The eight Ivy League universities are among the oldest and the most prestigious institutions in the world. They are renowned for their academic excellence, highly selective admission process, and extensive academic and career opportunities for students.

One might think that there are more than 26,000 higher education institutions worldwide, and is it really the case that the few most renowned top-tier institutions provide exceptional education? Consequently, it seems like a reasonable question to ask whether it is really about the education these institutions provide, or more about the name and brand of the schools.The study conducted by Cornell, Rand and Brigham Young University in 1999 indicated that the Ivy League graduates are likely to earn as much as 39% more than graduates of less prestigious, second-tier schools. The studies of Princeton professor Alan Krueger conducted in the same year, however, indicate the opposite. His research suggests that any high-achiever, ambitious and hard-working student accepted to any Ivy League school would be as successful as if they had chosen to go to a second-tier institution.

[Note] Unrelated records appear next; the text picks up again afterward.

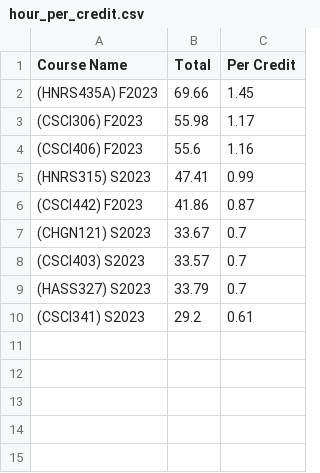
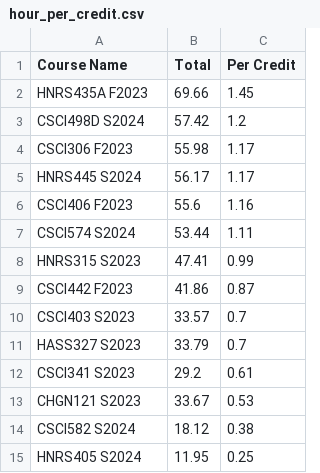
Before and after one commit to ifrycolorado/ClassTimeTrackingAnalysis, a CSV file: data/hour_per_credit.csv, drawn as a sheet.

```diff
--- a/data/hour_per_credit.csv
+++ b/data/hour_per_credit.csv
@@ -1,10 +1,15 @@
 Course Name,Total,Per Credit
-(HNRS435A) F2023,69.66,1.45
-(CSCI306) F2023,55.98,1.17
-(CSCI406) F2023,55.6,1.16
-(HNRS315) S2023,47.41,0.99
-(CSCI442) F2023,41.86,0.87
-(CHGN121) S2023,33.67,0.7
-(CSCI403) S2023,33.57,0.7
-(HASS327) S2023,33.79,0.7
-(CSCI341) S2023,29.2,0.61
+HNRS435A F2023,69.66,1.45
+CSCI498D S2024,57.42,1.2
+CSCI306 F2023,55.98,1.17
+HNRS445 S2024,56.17,1.17
+CSCI406 F2023,55.6,1.16
+CSCI574 S2024,53.44,1.11
+HNRS315 S2023,47.41,0.99
+CSCI442 F2023,41.86,0.87
+CSCI403 S2023,33.57,0.7
+HASS327 S2023,33.79,0.7
+CSCI341 S2023,29.2,0.61
+CHGN121 S2023,33.67,0.53
+CSCI582 S2024,18.12,0.38
+HNRS405 S2024,11.95,0.25
```
Also changed, not shown: data/ClassInfo.csv, data/double_entry_type.csv, 22 other files.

The results of the first study are not surprising given the educational and networking benefits Ivy Leagues provide to their students. Krueger’s studies also seem reasonable, as it is up to an individual to make the most out of the opportunities given to them. Though the data is inconclusive, it is no coincidence that the world’s most influential individual are graduates of Ivy-League institutions. This notion is closely tied to and explained by Signal theory. If an employer in a company X has to choose between two candidates for a job position, he or she can’t differentiate between the two without a “signal”, which in this particular case is the applicant’s college degree. Given that both candidates are equally skillful and hard-working and have equal potential to succeed in the future, the employer will give preference to the candidate with a degree from a top-tier institution due to the belief that the most ambitious people generally strive to attend prestigious schools. Hence, though the college one attends is not necessarily a direct indicator of one’s intelligence, or ability to succeed, it is acts a strong signal and plays an important role in the Economics Job Market.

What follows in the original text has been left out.